### ACTIVITY
Every entry that follows must be written out exactly, apart from its pictures.

<<<<

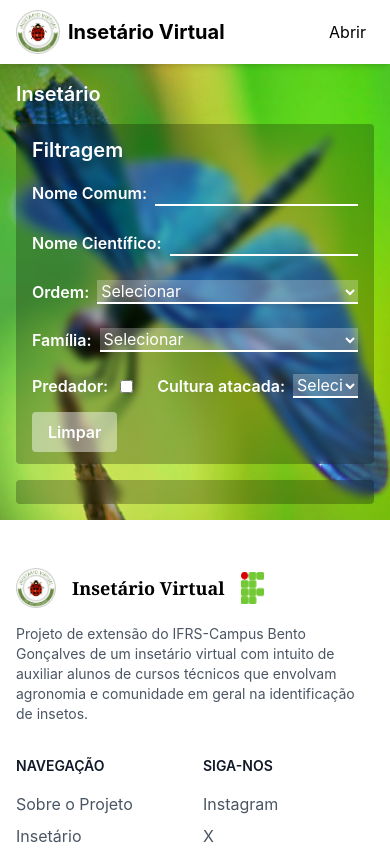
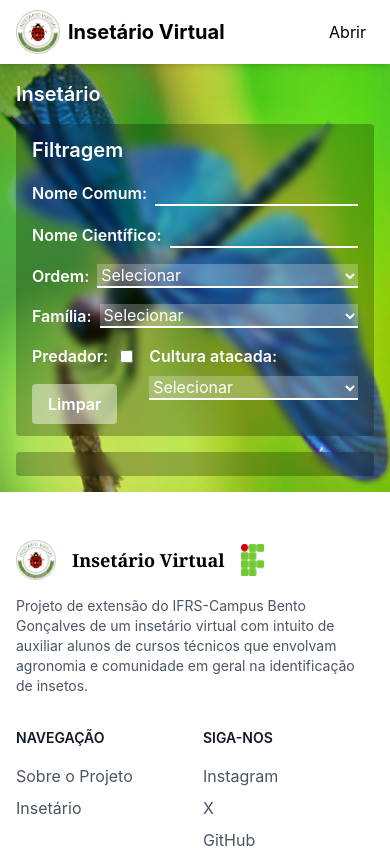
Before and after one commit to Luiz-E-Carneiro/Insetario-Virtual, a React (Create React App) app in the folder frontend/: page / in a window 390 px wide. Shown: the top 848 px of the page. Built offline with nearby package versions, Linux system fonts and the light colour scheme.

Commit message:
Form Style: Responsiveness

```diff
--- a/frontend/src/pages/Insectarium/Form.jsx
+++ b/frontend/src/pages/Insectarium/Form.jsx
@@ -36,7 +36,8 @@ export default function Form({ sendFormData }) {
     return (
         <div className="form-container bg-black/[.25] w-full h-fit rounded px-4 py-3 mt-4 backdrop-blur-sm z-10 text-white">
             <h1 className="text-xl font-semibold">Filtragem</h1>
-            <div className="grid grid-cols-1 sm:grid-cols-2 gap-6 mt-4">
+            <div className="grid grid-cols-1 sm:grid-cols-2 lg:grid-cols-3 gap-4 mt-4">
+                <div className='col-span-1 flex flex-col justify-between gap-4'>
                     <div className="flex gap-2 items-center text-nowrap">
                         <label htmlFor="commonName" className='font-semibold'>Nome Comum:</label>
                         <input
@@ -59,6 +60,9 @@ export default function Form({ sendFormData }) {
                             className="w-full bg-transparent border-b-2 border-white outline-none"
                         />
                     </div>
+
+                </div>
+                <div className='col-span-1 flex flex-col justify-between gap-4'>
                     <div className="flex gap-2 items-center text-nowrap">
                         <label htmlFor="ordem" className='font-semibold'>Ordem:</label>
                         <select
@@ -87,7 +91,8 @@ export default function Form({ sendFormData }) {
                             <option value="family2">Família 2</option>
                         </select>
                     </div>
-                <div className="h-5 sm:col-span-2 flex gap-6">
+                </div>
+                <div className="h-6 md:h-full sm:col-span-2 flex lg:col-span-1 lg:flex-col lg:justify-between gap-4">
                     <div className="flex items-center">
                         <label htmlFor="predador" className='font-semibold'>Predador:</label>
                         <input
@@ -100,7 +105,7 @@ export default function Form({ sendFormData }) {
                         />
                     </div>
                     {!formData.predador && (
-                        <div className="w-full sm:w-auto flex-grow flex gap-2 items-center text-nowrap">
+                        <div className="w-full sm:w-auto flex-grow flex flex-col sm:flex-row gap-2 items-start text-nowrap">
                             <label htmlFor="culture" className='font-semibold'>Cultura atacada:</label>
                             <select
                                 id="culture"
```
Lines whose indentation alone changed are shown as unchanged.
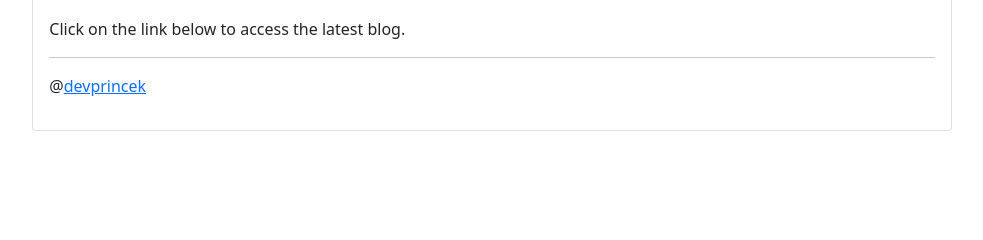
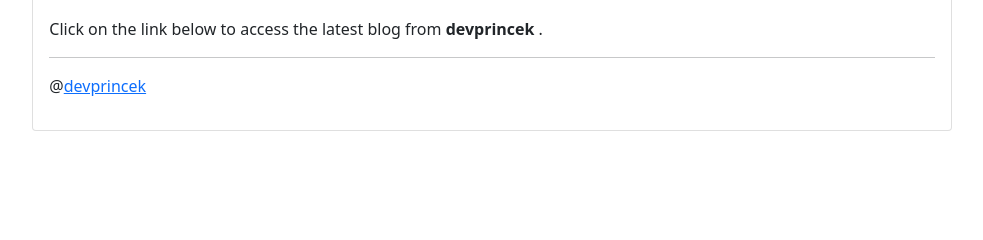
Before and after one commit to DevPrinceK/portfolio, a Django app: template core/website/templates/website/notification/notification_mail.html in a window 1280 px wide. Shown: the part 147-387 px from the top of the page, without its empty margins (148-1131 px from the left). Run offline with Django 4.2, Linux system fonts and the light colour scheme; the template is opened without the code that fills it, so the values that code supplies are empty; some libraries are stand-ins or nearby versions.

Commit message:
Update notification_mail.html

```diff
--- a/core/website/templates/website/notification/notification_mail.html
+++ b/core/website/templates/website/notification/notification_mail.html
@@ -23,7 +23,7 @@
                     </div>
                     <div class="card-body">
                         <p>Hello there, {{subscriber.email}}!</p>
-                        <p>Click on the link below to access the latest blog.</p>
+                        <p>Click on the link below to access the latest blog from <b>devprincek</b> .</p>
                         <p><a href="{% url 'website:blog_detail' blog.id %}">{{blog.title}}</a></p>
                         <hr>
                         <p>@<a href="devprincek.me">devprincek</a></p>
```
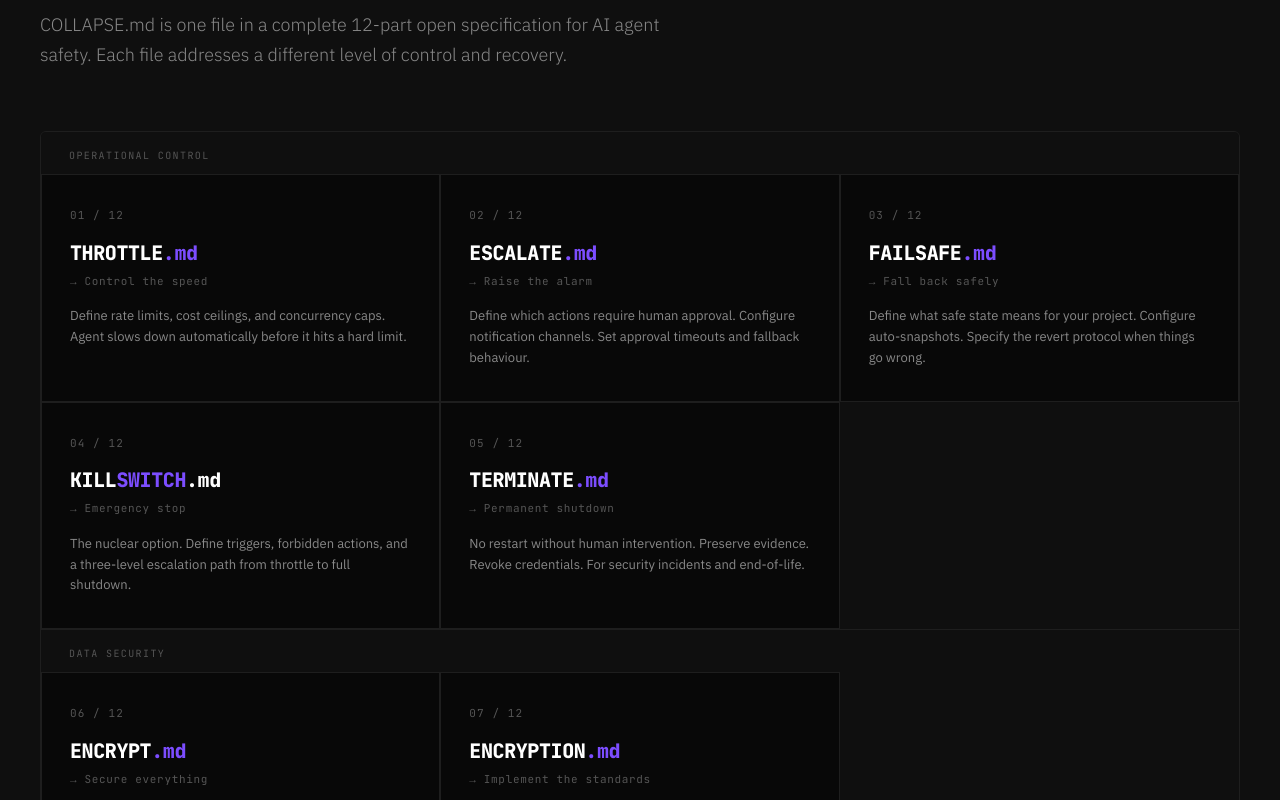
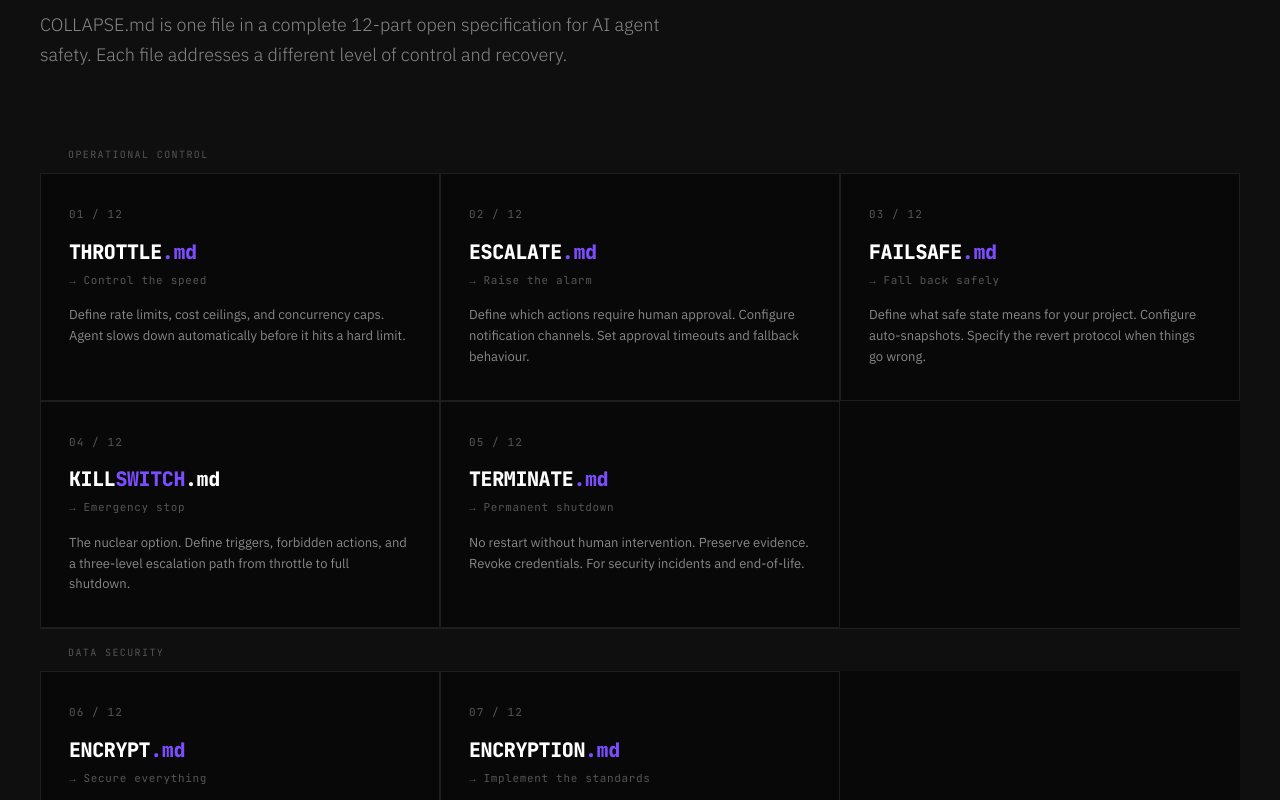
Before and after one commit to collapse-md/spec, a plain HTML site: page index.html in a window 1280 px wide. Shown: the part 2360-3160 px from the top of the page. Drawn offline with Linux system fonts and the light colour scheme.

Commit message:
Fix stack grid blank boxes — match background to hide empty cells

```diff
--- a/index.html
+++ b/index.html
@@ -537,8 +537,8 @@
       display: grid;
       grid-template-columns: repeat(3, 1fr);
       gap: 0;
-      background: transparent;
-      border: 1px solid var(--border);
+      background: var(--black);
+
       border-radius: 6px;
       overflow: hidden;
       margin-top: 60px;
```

>>>>

### OUTPUT FOR THIS TASK
Before and after one commit to Luiz-E-Carneiro/Insetario-Virtual, a React (Create React App) app in the folder frontend/: page / in a window 390 px wide. Shown: the top 848 px of the page. Built offline with nearby package versions, Linux system fonts and the light colour scheme.

Commit message:
Form Style: Responsiveness

```diff
--- a/frontend/src/pages/Insectarium/Form.jsx
+++ b/frontend/src/pages/Insectarium/Form.jsx
@@ -36,7 +36,8 @@ export default function Form({ sendFormData }) {
     return (
         <div className="form-container bg-black/[.25] w-full h-fit rounded px-4 py-3 mt-4 backdrop-blur-sm z-10 text-white">
             <h1 className="text-xl font-semibold">Filtragem</h1>
-            <div className="grid grid-cols-1 sm:grid-cols-2 gap-6 mt-4">
+            <div className="grid grid-cols-1 sm:grid-cols-2 lg:grid-cols-3 gap-4 mt-4">
+                <div className='col-span-1 flex flex-col justify-between gap-4'>
                     <div className="flex gap-2 items-center text-nowrap">
                         <label htmlFor="commonName" className='font-semibold'>Nome Comum:</label>
                         <input
@@ -59,6 +60,9 @@ export default function Form({ sendFormData }) {
                             className="w-full bg-transparent border-b-2 border-white outline-none"
                         />
                     </div>
+
+                </div>
+                <div className='col-span-1 flex flex-col justify-between gap-4'>
                     <div className="flex gap-2 items-center text-nowrap">
                         <label htmlFor="ordem" className='font-semibold'>Ordem:</label>
                         <select
@@ -87,7 +91,8 @@ export default function Form({ sendFormData }) {
                             <option value="family2">Família 2</option>
                         </select>
                     </div>
-                <div className="h-5 sm:col-span-2 flex gap-6">
+                </div>
+                <div className="h-6 md:h-full sm:col-span-2 flex lg:col-span-1 lg:flex-col lg:justify-between gap-4">
                     <div className="flex items-center">
                         <label htmlFor="predador" className='font-semibold'>Predador:</label>
                         <input
@@ -100,7 +105,7 @@ export default function Form({ sendFormData }) {
                         />
                     </div>
                     {!formData.predador && (
-                        <div className="w-full sm:w-auto flex-grow flex gap-2 items-center text-nowrap">
+                        <div className="w-full sm:w-auto flex-grow flex flex-col sm:flex-row gap-2 items-start text-nowrap">
                             <label htmlFor="culture" className='font-semibold'>Cultura atacada:</label>
                             <select
                                 id="culture"
```
Lines whose indentation alone changed are shown as unchanged.
Before and after one commit to DevPrinceK/portfolio, a Django app: template core/website/templates/website/notification/notification_mail.html in a window 1280 px wide. Shown: the part 147-387 px from the top of the page, without its empty margins (148-1131 px from the left). Run offline with Django 4.2, Linux system fonts and the light colour scheme; the template is opened without the code that fills it, so the values that code supplies are empty; some libraries are stand-ins or nearby versions.

Commit message:
Update notification_mail.html

```diff
--- a/core/website/templates/website/notification/notification_mail.html
+++ b/core/website/templates/website/notification/notification_mail.html
@@ -23,7 +23,7 @@
                     </div>
                     <div class="card-body">
                         <p>Hello there, {{subscriber.email}}!</p>
-                        <p>Click on the link below to access the latest blog.</p>
+                        <p>Click on the link below to access the latest blog from <b>devprincek</b> .</p>
                         <p><a href="{% url 'website:blog_detail' blog.id %}">{{blog.title}}</a></p>
                         <hr>
                         <p>@<a href="devprincek.me">devprincek</a></p>
```
Before and after one commit to collapse-md/spec, a plain HTML site: page index.html in a window 1280 px wide. Shown: the part 2360-3160 px from the top of the page. Drawn offline with Linux system fonts and the light colour scheme.

Commit message:
Fix stack grid blank boxes — match background to hide empty cells

```diff
--- a/index.html
+++ b/index.html
@@ -537,8 +537,8 @@
       display: grid;
       grid-template-columns: repeat(3, 1fr);
       gap: 0;
-      background: transparent;
-      border: 1px solid var(--border);
+      background: var(--black);
+
       border-radius: 6px;
       overflow: hidden;
       margin-top: 60px;
```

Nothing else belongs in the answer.